The most obvious interpretation of "K-Pax" would be a Christ allegory, with Prot as a Christ figure who tries to impart wisdom to mankind, yet ends up being misunderstood. Indeed, a number of scenes in the film speak to this, such as the furor Prot causes when he tries to 'heal' his fellow patients, or how he leaves a room of leading astrophysicists flabbergasted by his display of advanced knowledge of stellar mechanics. However, religious leanings aside, "K-Pax" is a heartwarming and optimistic modern-day fable in which a man with no family, no past, and no connection to society becomes the catalyst for another to reconnect and better appreciate the family he has long taken for granted.
As the titular character, Spacey does his usual gravelly-voiced magic, while Bridges is credible as Dr. Powell, who uncovers and weighs the evidence as a stand-in for the audience. Meanwhile, solid supporting performances are delivered by Mary McCormack ("Deep Impact") as Powell's neglected wife, Alfre Woodard ("Star Trek: First Contact") as Powell's skeptical boss, David Patrick Kelly ("Heavy") as an obsessive-compulsive fellow patient, and Peter Gerety ("The Legend of Bagger Vance") as a scene-stealing narcissist who thinks everyone 'stinks'.
So is Prot merely a very convincing delusional, or is he really from another planet?
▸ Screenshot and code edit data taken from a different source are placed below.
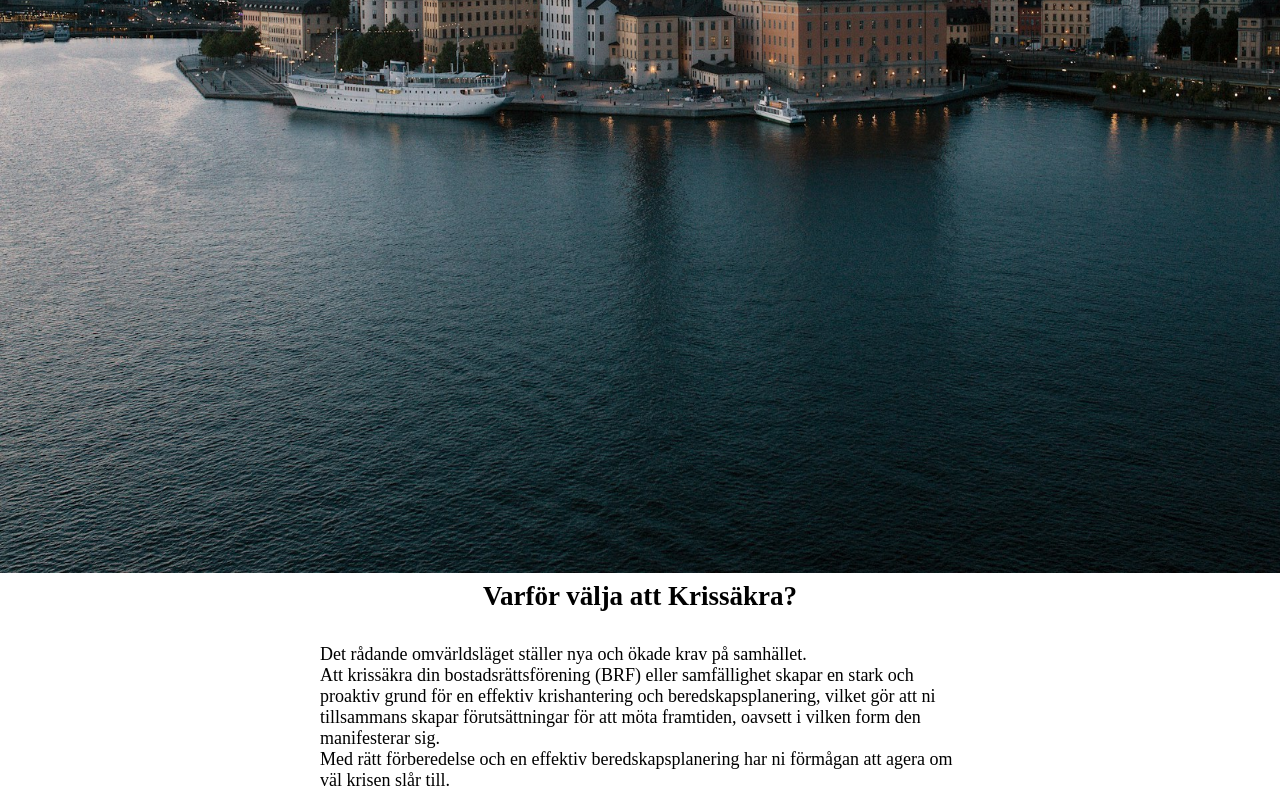
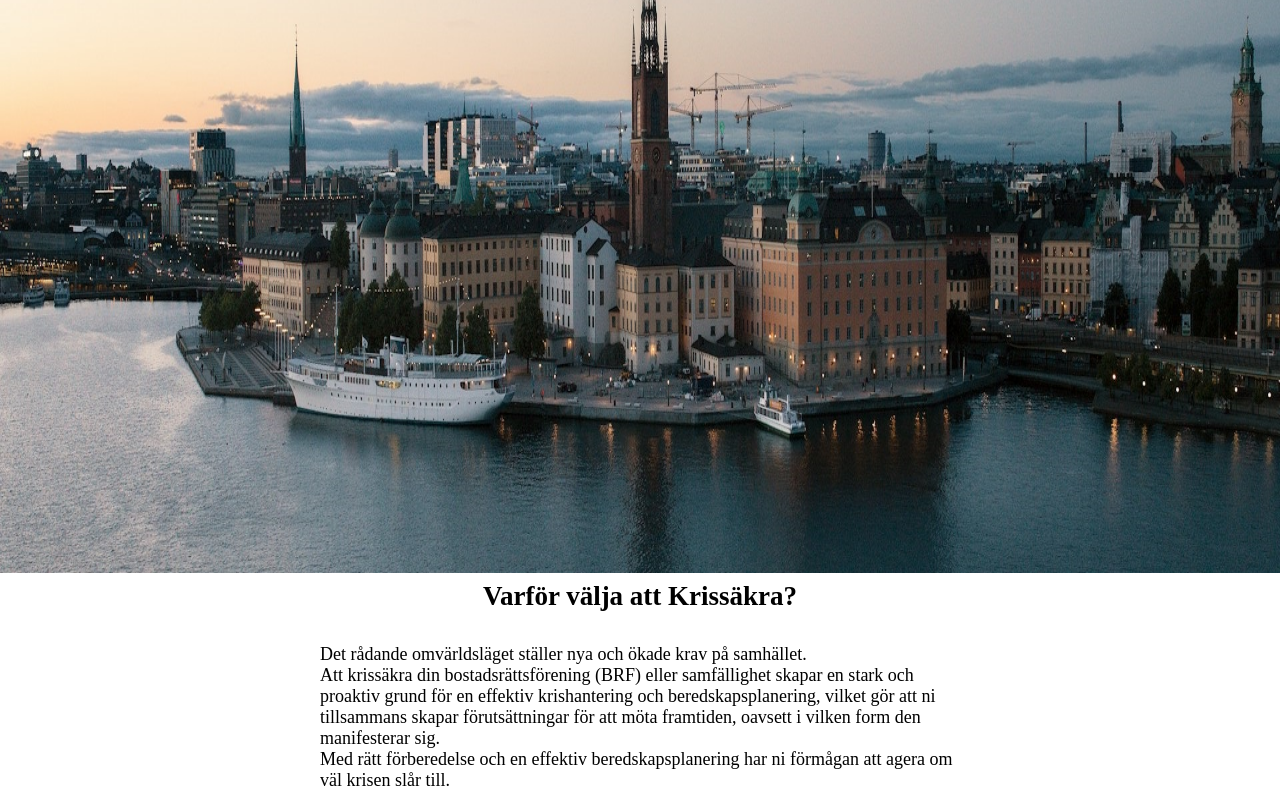
Before and after one commit to Znajkie/krissakra, a plain HTML site: page index.html in a window 1280 px wide. Shown: the part 427-1215 px from the top of the page. Drawn offline with Linux system fonts and the light colour scheme; a script that the page names is missing; a web font is replaced by a local one.

Commit message:
Update index.css

```diff
--- a/index.css
+++ b/index.css
@@ -199,7 +199,7 @@ body {
   overflow-x: hidden;
   overflow-y: auto;
   height: 100%;
-  background-image: url('./assets/images/background/jon-flobrant-jxfe3orC4G8-unsplash.jpg');
+  background-image: url('./assets/images/background/jon-flobrant.jpg');
   background-size: contain;
   background-position: top;
   background-size: 100% 1000px;
```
In the end, the film rightfully leaves it up to the audience to decide, providing ample evidence for both possibilities (including an intriguing eleventh-hour discovery that Powell makes on the road). Regardless of what you believe in the end, there is little question that "K-Pax" is one of the more intriguing and intelligent offerings to grace the local theater during this fall moviegoing season.